Do you know what’s in your dog food?
by Carol Koleman

Good diet for dogs

This month I spoke with Dr. Pam Nichols re. canine nutrition. Dr. Pam earned her doctorate in veterinary medicine from Colorado State University in 1996. She opened the Animal Care Center in West Bountiful in 1999 and the K-9 Rehab Center in 2004.

What constitutes a healthy dry dog food? It depends on the dog. Some tolerate every protein and carbohydrate, others do not. A good rule of thumb is that if your dog has solid, small stools that are dark brown, if her coat is healthy and shiny, chances are great that you are feeding the right food for your dog.

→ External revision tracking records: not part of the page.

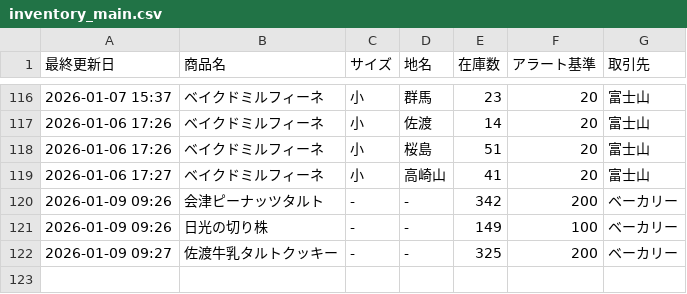
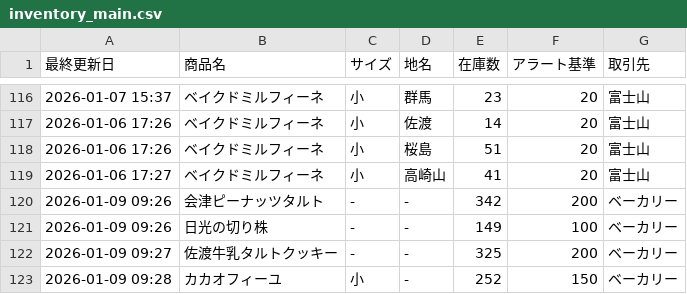
Before and after one commit to iplan381/zaiko-kanri, a CSV file: inventory_main.csv, drawn as a sheet; only a part is shown, gaps mark what is left out; the diff names each change by its address in the sheet, - before the commit and + after, or states it on an @@ line.

Commit message:
Add Item

```diff
--- a/inventory_main.csv
+++ b/inventory_main.csv
+row 123: 2026-01-09 09:28 | カカオフィーユ | 小 | - | 252 | 150 | ベーカリー
```
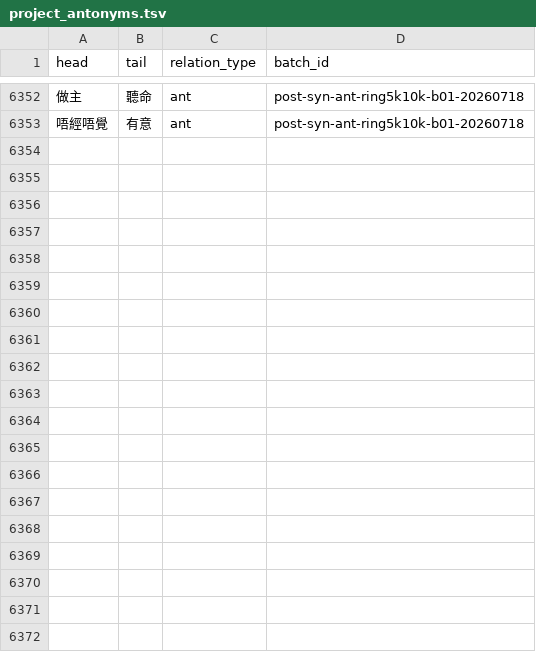
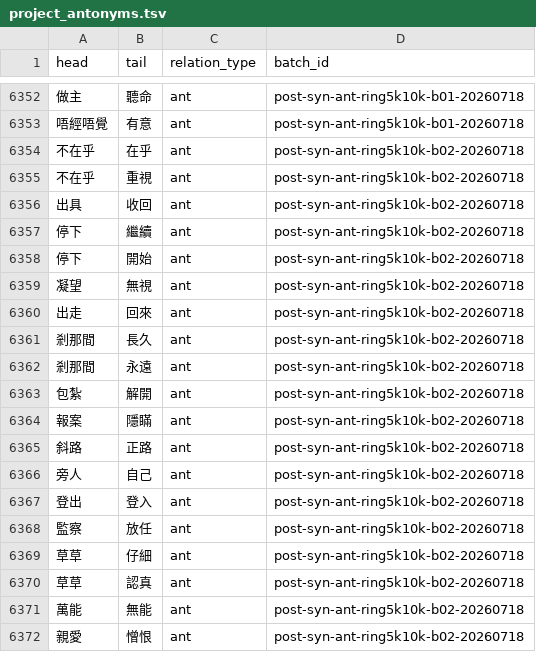
Before and after one commit to bill-iu/Canto-0243, a TSV file: data/syn_ant/project_antonyms.tsv, drawn as a sheet; only a part is shown, gaps mark what is left out; the diff covers the shown part only.

Commit message:
data(syn): P1 ring5k10k b02 - 34 pairs + 125 no-natural
Second batch for Essay 5001-10000 post-syn has_syn_no_ant residual
after b01 (~1450 open).

```diff
--- a/data/syn_ant/project_antonyms.tsv
+++ b/data/syn_ant/project_antonyms.tsv
@@ -6353 +6353,20 @@ head	tail	relation_type	batch_id
 唔經唔覺	有意	ant	post-syn-ant-ring5k10k-b01-20260718
+不在乎	在乎	ant	post-syn-ant-ring5k10k-b02-20260718
+不在乎	重視	ant	post-syn-ant-ring5k10k-b02-20260718
+出具	收回	ant	post-syn-ant-ring5k10k-b02-20260718
+停下	繼續	ant	post-syn-ant-ring5k10k-b02-20260718
+停下	開始	ant	post-syn-ant-ring5k10k-b02-20260718
+凝望	無視	ant	post-syn-ant-ring5k10k-b02-20260718
+出走	回來	ant	post-syn-ant-ring5k10k-b02-20260718
+剎那間	長久	ant	post-syn-ant-ring5k10k-b02-20260718
+剎那間	永遠	ant	post-syn-ant-ring5k10k-b02-20260718
+包紮	解開	ant	post-syn-ant-ring5k10k-b02-20260718
+報案	隱瞞	ant	post-syn-ant-ring5k10k-b02-20260718
+斜路	正路	ant	post-syn-ant-ring5k10k-b02-20260718
+旁人	自己	ant	post-syn-ant-ring5k10k-b02-20260718
+登出	登入	ant	post-syn-ant-ring5k10k-b02-20260718
+監察	放任	ant	post-syn-ant-ring5k10k-b02-20260718
+草草	仔細	ant	post-syn-ant-ring5k10k-b02-20260718
+草草	認真	ant	post-syn-ant-ring5k10k-b02-20260718
+萬能	無能	ant	post-syn-ant-ring5k10k-b02-20260718
+親愛	憎恨	ant	post-syn-ant-ring5k10k-b02-20260718
```
Also changed, not shown: 15 added rows elsewhere in this file, 7 other files.
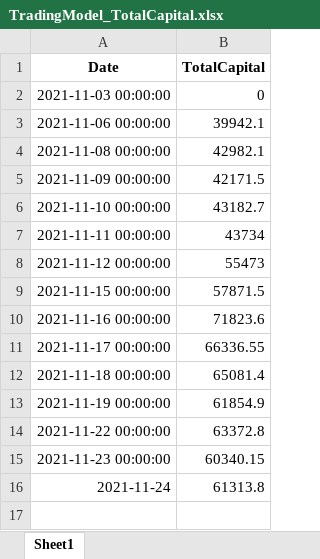
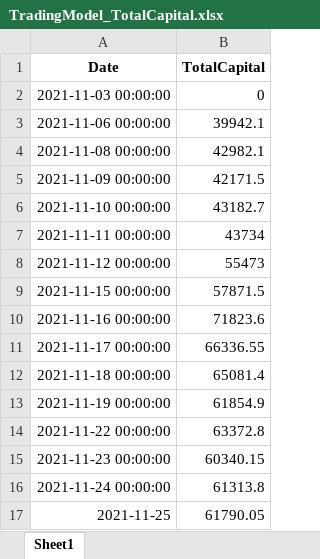
Before and after one commit to raywugithub/TradingModel, an Excel workbook: TradingModel_TotalCapital.xlsx, sheet Sheet1, drawn as a sheet; values as stored, in another font and other column widths than the file's, no borders; the diff names each change by its address in the sheet, - before the commit and + after, or states it on an @@ line.

Commit message:
2021/11/25 data updated

```diff
--- a/TradingModel_TotalCapital.xlsx (sheet Sheet1)
+++ b/TradingModel_TotalCapital.xlsx (sheet Sheet1)
-A16 (Date): 2021-11-24
+A16 (Date): 2021-11-24 00:00:00
+row 17: 2021-11-25 | 61790.05
```
Also changed, not shown: TradingModel_TotalEachProfitHistory.xlsx, TradingModel_TotalProfit.xlsx.
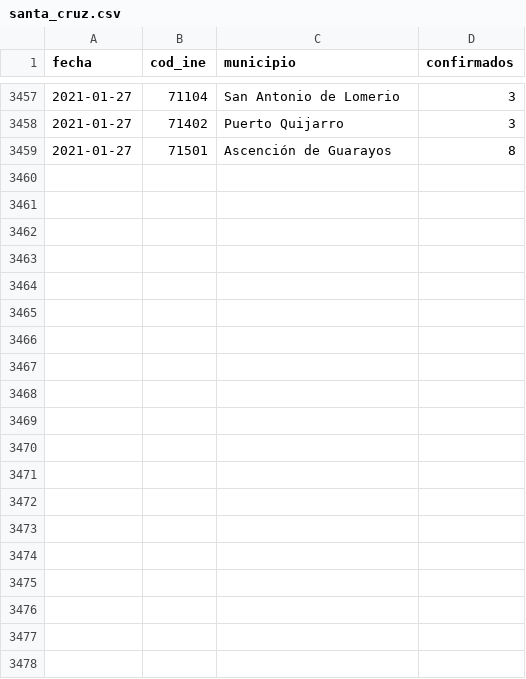
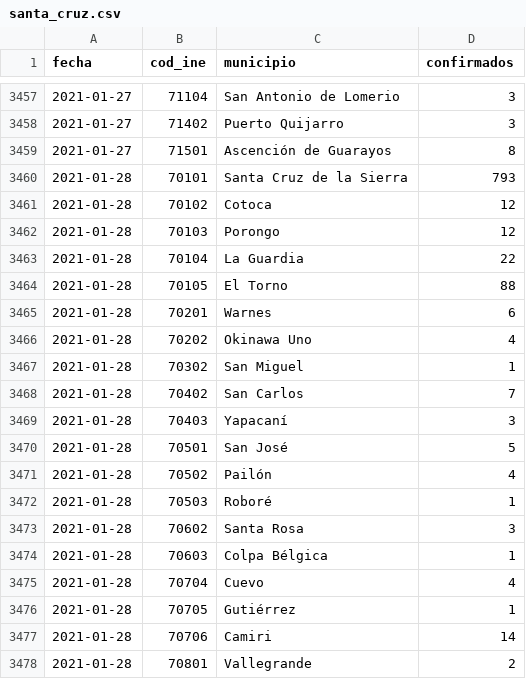
Before and after one commit to mauforonda/covid19bolivia-municipal, a CSV file: santa_cruz.csv, drawn as a sheet; only a part is shown, gaps mark what is left out; the diff covers the shown part only.

```diff
--- a/santa_cruz.csv
+++ b/santa_cruz.csv
@@ -3459 +3459,20 @@ fecha,cod_ine,municipio,confirmados
 2021-01-27,71501,Ascención de Guarayos,8
+2021-01-28,70101,Santa Cruz de la Sierra,793
+2021-01-28,70102,Cotoca,12
+2021-01-28,70103,Porongo,12
+2021-01-28,70104,La Guardia,22
+2021-01-28,70105,El Torno,88
+2021-01-28,70201,Warnes,6
+2021-01-28,70202,Okinawa Uno,4
+2021-01-28,70302,San Miguel,1
+2021-01-28,70402,San Carlos,7
+2021-01-28,70403,Yapacaní,3
+2021-01-28,70501,San José,5
+2021-01-28,70502,Pailón,4
+2021-01-28,70503,Roboré,1
+2021-01-28,70602,Santa Rosa,3
+2021-01-28,70603,Colpa Bélgica,1
+2021-01-28,70704,Cuevo,4
+2021-01-28,70705,Gutiérrez,1
+2021-01-28,70706,Camiri,14
+2021-01-28,70801,Vallegrande,2
```
Also changed, not shown: 14 added rows elsewhere in this file, cochabamba.csv, la_paz.csv.
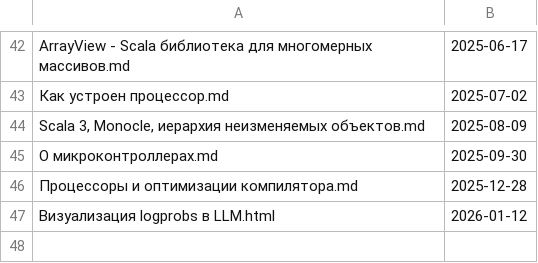
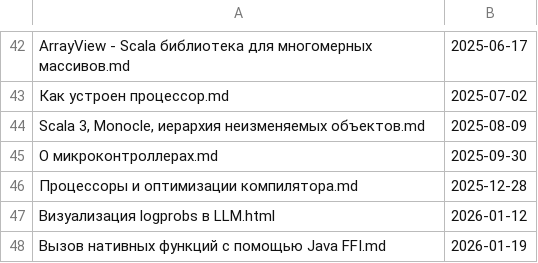
Before and after one commit to Kright/kright.github.io, a CSV file: _preprocessing_code/dates.csv, drawn as a sheet; only a part is shown, gaps mark what is left out.

```diff
--- a/_preprocessing_code/dates.csv
+++ b/_preprocessing_code/dates.csv
@@ -47 +47,2 @@ ArrayView - Scala библиотека для многомерных масси
 Визуализация logprobs в LLM.html,2026-01-12
+Вызов нативных функций с помощью Java FFI.md,2026-01-19
```
Also changed, not shown: 1 other file.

What ingredients should we watch out for? Avoid food preservatives BHA (butylated hydroxysanisole), BHT (butylated hydroxytoluene). Look instead for vitamin E, rosemary and lecithin.

What about folks making their own dog food? It can be done, but it is difficult, and too expensive for most people, not to mention dangerous for the humans if the raw meat is not handled properly.

Thoughts on dry versus wet dog food? If you don’t mind working on teeth regularly, wet food is fine. Dry food helps clean the teeth. What I’m more concerned with is that most dogs are overweight. Encouraging them to eat more than they need by adding wet food or other “treats” to dry food is probably not so smart. Most dogs have a nutritional set point as puppies that tells them how much to eat. When an owner gets nervous that their baby is not eating and begins to add in foods like egg, chicken, lunch meat to encourage eating, they overcome the dog’s set point. Also remember that if a dog exercises a lot one day, it will likely eat more the next day and visa versa. It is the body’s normal reaction to try to maintain a healthy weight.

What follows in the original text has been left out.